As Head of Cost & Commercial Management, Paul’s brand of construction cost management is inspired by the philosophy of construction management and is rooted deep in its history. By blending traditional quantity surveying with the behaviours and practices of construction management, and current and emerging thinking from the management consulting profession, Paul is able to make a real difference to his clients and their projects.
How did you get into construction?
A careers advisor. It wasn’t the best experience, but I was told to sit at a computer and answer about 100 questions as accurately and narrowly as possible to generate a shortlist of options. The computer generated three options – being a footwear designer, quantity surveyor or the SAS. Upon review of the three options, I decided that quantity surveyor was the most appealing option and the careers advisor put me in touch with the Chartered Surveyors Training Trust. Despite not being convinced by the process l am passionate about working in cost management and think the construction industry has been a fantastic place to make a living. That said, I recently watched Abstract: The Art of Design | Tinker Hatfield: Footwear Design on Netflix which did get me thinking!
What’s your favourite kind of project?
I think this is less about the ‘what’ and more about the ‘how’. So, not what service or sector, but more about how we tailor the approach to the client’s business model and how we then assemble the team, design, procure, contract and the continuous learning in execution and delivery.
What are your inspirations?
Where some people may struggle to find one, I have many who have inspired my efforts to date, but perhaps given my interest, a top ten in construction management:
Carl Morse, Sir Peter Trench, Richard Halpern, Harold Schiff, Peter Lehrer, Gene McGovern, Sir Frank Lampl, Sir Stuart Lipton, Peter Rogers and Ian Macpherson.
Do you have a favourite building?
I’m interested in the integrity of a building’s construction. Engineering isn’t something that you just use to hold things up or to service a space. It’s actually something that can contribute to the architecture, so I’m a big fan of inside-out buildings or high-tech architecture. Favourites include the Leadenhall Building (Cheesegrater), the Millennium Dome, Pompidou Centre and the Lloyd’s Building.
I’m mindful that all of those buildings were in fact designed by Richard Rogers. Perhaps it’s the colour, structure and movement, with the help of some enlightened clients and some rather brilliant and imaginative engineers putting concept before calculation.
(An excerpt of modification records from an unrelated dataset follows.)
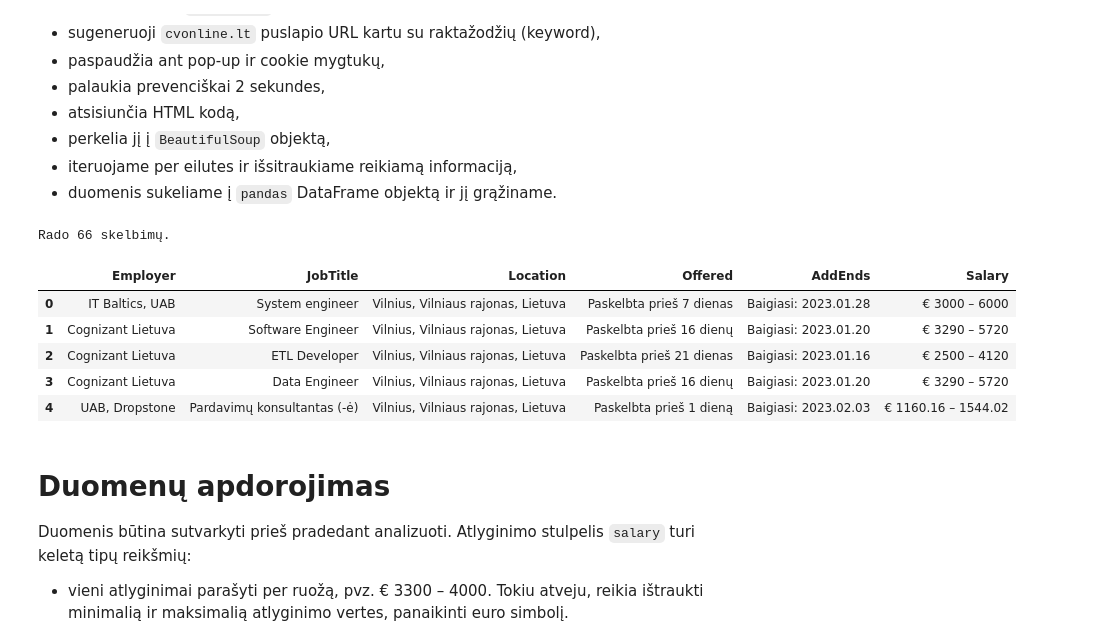
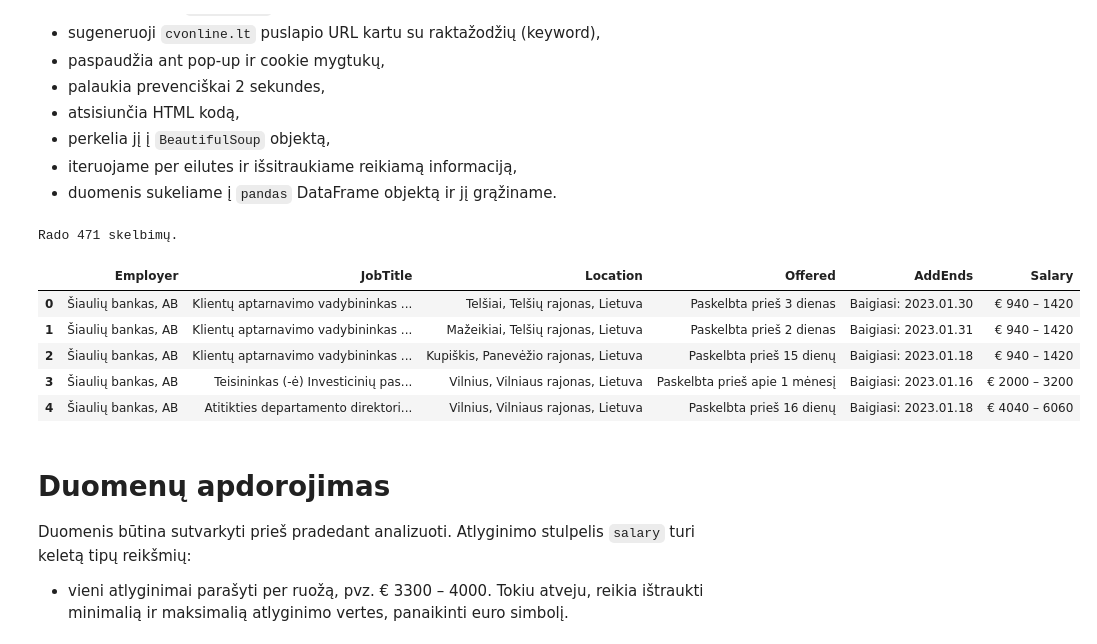
Before and after one commit to TK-Problem/Python-mokymai, a Jupyter notebook: Scripts/cvonline.ipynb, the cells around one changed output. Saved outputs shown, nothing was run; the diff lists cells and outputs as text; code cells hidden in the pictures.

```diff
--- a/Scripts/cvonline.ipynb
+++ b/Scripts/cvonline.ipynb
@@ -66,10 +66,10 @@ async def cvonline(keyword="python"):
         page = await browser.new_page(user_agent=user_agent)
 
         # generate URL with a keyword
-        url = f"https://cvonline.lt/lt/search?limit=500&offset=0&keywords%5B0%5D={keyword}&fuzzy=true&suitableForRefugees=false&isHourlySalary=false&isRemoteWork=false&isQuickApply=false"
+        url = f"https://cvonline.lt/lt/search?limit=1000&offset=0&keywords%5B0%5D={keyword}&fuzzy=true&suitableForRefugees=false&isHourlySalary=false&isRemoteWork=false&isQuickApply=false"
 
-        # visit page
-        await page.goto(url)
+        # visit page, make timeout to 60 sec, i.e. 60 000 ms
+        await page.goto(url, timeout=60_000)
 
         # click on pop-up window
         await page.click("//button[@class='jsx-4189752321 close-modal-button']")
@@ -146,23 +146,23 @@ async def cvonline(keyword="python"):
 # %%
 #@title Atsisiųsti duomenis
 # paieškos žodis
-keyword = 'python' # @param {type:"string"}
+keyword = 'bankas' # @param {type:"string"}
 
 # iškviečiame funkciją ir išsaugome duomenis ir atvaizduojame pirmus 5 skelbimus
 df_cvonline = asyncio.run(cvonline(keyword))
 
 # parašyti kiek rado skelbimų
 print(f"Rado {len(df_cvonline)} skelbimų.")
 
 df_cvonline.head()
 # %% [output]
-Rado 66 skelbimų.
+Rado 471 skelbimų.
 |  | Employer | JobTitle | Location | Offered | AddEnds | Salary |
-| 0 | IT Baltics, UAB | System engineer | Vilnius, Vilniaus rajonas, Lietuva | Paskelbta prieš 7 dienas | Baigiasi: 2023.01.28 | € 3000 – 6000 |
-| 1 | Cognizant Lietuva | Software Engineer | Vilnius, Vilniaus rajonas, Lietuva | Paskelbta prieš 16 dienų | Baigiasi: 2023.01.20 | € 3290 – 5720 |
-| 2 | Cognizant Lietuva | ETL Developer | Vilnius, Vilniaus rajonas, Lietuva | Paskelbta prieš 21 dienas | Baigiasi: 2023.01.16 | € 2500 – 4120 |
-| 3 | Cognizant Lietuva | Data Engineer | Vilnius, Vilniaus rajonas, Lietuva | Paskelbta prieš 16 dienų | Baigiasi: 2023.01.20 | € 3290 – 5720 |
-| 4 | UAB, Dropstone | Pardavimų konsultantas (-ė) | Vilnius, Vilniaus rajonas, Lietuva | Paskelbta prieš 1 dieną | Baigiasi: 2023.02.03 | € 1160.16 – 1544.02 |
+| 0 | Šiaulių bankas, AB | Klientų aptarnavimo vadybininkas ... | Telšiai, Telšių rajonas, Lietuva | Paskelbta prieš 3 dienas | Baigiasi: 2023.01.30 | € 940 – 1420 |
+| 1 | Šiaulių bankas, AB | Klientų aptarnavimo vadybininkas ... | Mažeikiai, Telšių rajonas, Lietuva | Paskelbta prieš 2 dienas | Baigiasi: 2023.01.31 | € 940 – 1420 |
+| 2 | Šiaulių bankas, AB | Klientų aptarnavimo vadybininkas ... | Kupiškis, Panevėžio rajonas, Lietuva | Paskelbta prieš 15 dienų | Baigiasi: 2023.01.18 | € 940 – 1420 |
+| 3 | Šiaulių bankas, AB | Teisininkas (-ė) Investicinių pas... | Vilnius, Vilniaus rajonas, Lietuva | Paskelbta prieš apie 1 mėnesį | Baigiasi: 2023.01.16 | € 2000 – 3200 |
+| 4 | Šiaulių bankas, AB | Atitikties departamento direktori... | Vilnius, Vilniaus rajonas, Lietuva | Paskelbta prieš 16 dienų | Baigiasi: 2023.01.18 | € 4040 – 6060 |
 # %% [markdown]
 # Duomenų apdorojimas
 
```
Also changed, not shown: parts of 4 cells of this notebook.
That said, there have been so many others that have inspired, but the work of Sir Nicholas Grimshaw perhaps deserves special mention for pushing the boundaries of construction with innovations in the process of construction, materials science and sustainability – examples of which include the Eden Project, Park Road Apartments and the Service Tower for Student Housing now sadly demolished.
Do you have a favourite book?
I never read books at school or college, but had a lecturer at university by the name of Andy Atkinson who helped me find a love of learning and reading. When I got to Davis Langdon we were encouraged to read a book called Good to Great by Jim Collins which I thought was just fantastic.
What’s your best career advice?
Three lines from Baz Luhrmann’s 1997 Everybody’s Free (To Wear Sunscreen):
Don’t worry about the future or worry, but know that worrying is as effective as trying to solve an algebra equation by chewing bubble gum.
Don’t waste your time on jealousy. Sometimes you’re ahead, sometimes you’re behind. The race is long and in the end, it’s only with yourself.
Whatever you do, don’t congratulate yourself too much or berate yourself either. Your choices are half chance, so are everybody else’s.